In addition, Colwell may have violated the Department of Justice's Code of Conduct, which prohibits "criminal, dishonest, immoral, infamous or notoriously disgraceful conduct." The FBI punishment for such offenses ranges from an oral reprimand to removal from office, the government contends.

Because Kelley's position is backed up by Virginia law and the FBI's code and schedule of punishment, his decision to censure Colwell was not arbitrary but "lenient", the government said.

Colwell filed a suit against the FBI Oct. 19 in U.S. District Court in Alexandria because as a result of his alleged living arrangements he was suspended from his position at the Washington Field office and was transferred to New York Kelley sent a letter to Colwell saying he had "engaged in indiscretions which reflect unfavorably on your moral character and which are not in keeping with the high standards expected of employees of the FBI. This conduct on your part is inexusable and will not be tolerated by me," Kelley said.

Colwell said in his suit that his "conduct is neither immoral under current standards nor disrespective of the high standard of conduct expected by the FBI . . ."

But the government disagreed:

. . . "We note that insofar as the public's interest is concerned it seems apparent that the public has a right to expect its FBI agents to adhere to the rigorous code of conduct by which they agree to be bound, both on and off duty.
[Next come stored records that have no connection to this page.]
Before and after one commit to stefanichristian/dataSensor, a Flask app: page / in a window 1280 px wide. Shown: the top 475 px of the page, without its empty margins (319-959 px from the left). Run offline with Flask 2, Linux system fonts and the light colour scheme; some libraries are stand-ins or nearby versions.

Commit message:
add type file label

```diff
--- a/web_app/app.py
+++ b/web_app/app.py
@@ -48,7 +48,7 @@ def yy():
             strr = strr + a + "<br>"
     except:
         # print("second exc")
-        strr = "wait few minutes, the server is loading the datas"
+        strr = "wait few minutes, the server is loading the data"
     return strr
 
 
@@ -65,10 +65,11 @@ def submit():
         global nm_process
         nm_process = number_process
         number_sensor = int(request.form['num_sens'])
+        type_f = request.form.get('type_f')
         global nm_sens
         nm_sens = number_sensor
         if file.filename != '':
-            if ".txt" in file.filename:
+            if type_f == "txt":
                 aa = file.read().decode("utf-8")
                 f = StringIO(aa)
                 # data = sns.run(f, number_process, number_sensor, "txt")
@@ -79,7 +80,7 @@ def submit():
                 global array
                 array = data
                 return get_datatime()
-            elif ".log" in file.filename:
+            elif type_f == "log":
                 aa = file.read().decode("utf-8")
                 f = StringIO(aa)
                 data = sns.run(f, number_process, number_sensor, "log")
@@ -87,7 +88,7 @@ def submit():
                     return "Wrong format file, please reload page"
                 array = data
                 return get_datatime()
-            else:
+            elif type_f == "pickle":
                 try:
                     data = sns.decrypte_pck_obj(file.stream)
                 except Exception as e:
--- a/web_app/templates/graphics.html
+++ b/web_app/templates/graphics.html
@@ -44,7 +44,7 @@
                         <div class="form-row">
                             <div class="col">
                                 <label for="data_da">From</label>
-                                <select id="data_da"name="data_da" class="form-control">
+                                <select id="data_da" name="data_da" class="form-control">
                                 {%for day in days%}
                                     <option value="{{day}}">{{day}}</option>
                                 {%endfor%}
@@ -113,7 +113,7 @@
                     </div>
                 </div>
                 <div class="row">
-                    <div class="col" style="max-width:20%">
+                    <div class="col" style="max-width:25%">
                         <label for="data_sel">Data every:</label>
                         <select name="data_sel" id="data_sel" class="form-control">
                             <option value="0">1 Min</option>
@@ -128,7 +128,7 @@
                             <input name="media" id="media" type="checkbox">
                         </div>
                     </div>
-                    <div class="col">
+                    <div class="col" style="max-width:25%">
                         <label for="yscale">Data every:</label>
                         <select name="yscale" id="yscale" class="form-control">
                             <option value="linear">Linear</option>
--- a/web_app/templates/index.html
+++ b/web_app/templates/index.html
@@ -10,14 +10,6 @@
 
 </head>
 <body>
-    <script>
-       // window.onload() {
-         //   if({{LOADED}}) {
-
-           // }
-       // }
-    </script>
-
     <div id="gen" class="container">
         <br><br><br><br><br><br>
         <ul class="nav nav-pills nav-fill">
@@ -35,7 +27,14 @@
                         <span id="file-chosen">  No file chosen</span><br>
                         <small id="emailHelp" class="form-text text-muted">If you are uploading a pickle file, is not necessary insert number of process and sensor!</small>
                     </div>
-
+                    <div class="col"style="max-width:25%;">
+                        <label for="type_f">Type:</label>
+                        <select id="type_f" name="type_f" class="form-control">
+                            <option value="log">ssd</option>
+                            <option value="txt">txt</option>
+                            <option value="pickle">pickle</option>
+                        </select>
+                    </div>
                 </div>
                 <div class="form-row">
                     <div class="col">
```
This is so especially when dereliction there from results in transgressing state criminal law," the government contends.

U.S. attorneys also argue that Colwell will not be harmed by his transfer to New York, although Colwell alleges that he will.

When Colwell joined the FBI April 11, 1973, at a salary of $12,775, he signed a statement agreeing to be transferred where and when the FBI desired.

Colwell is seeking back pay for the period during which he was suspended, Sept. 29 through Oct. 20, deletion of any mention of the dispute from his personnel record and permission to stay in the FBI's Washington field office.

Cowell's request for a permanent injunction against his transfer was scheduled to be heard in court yesterday, but both sides agreed to continue the case indefinitely and try to settle it out of court, according to sources close to the case.

Both sides declined to comment.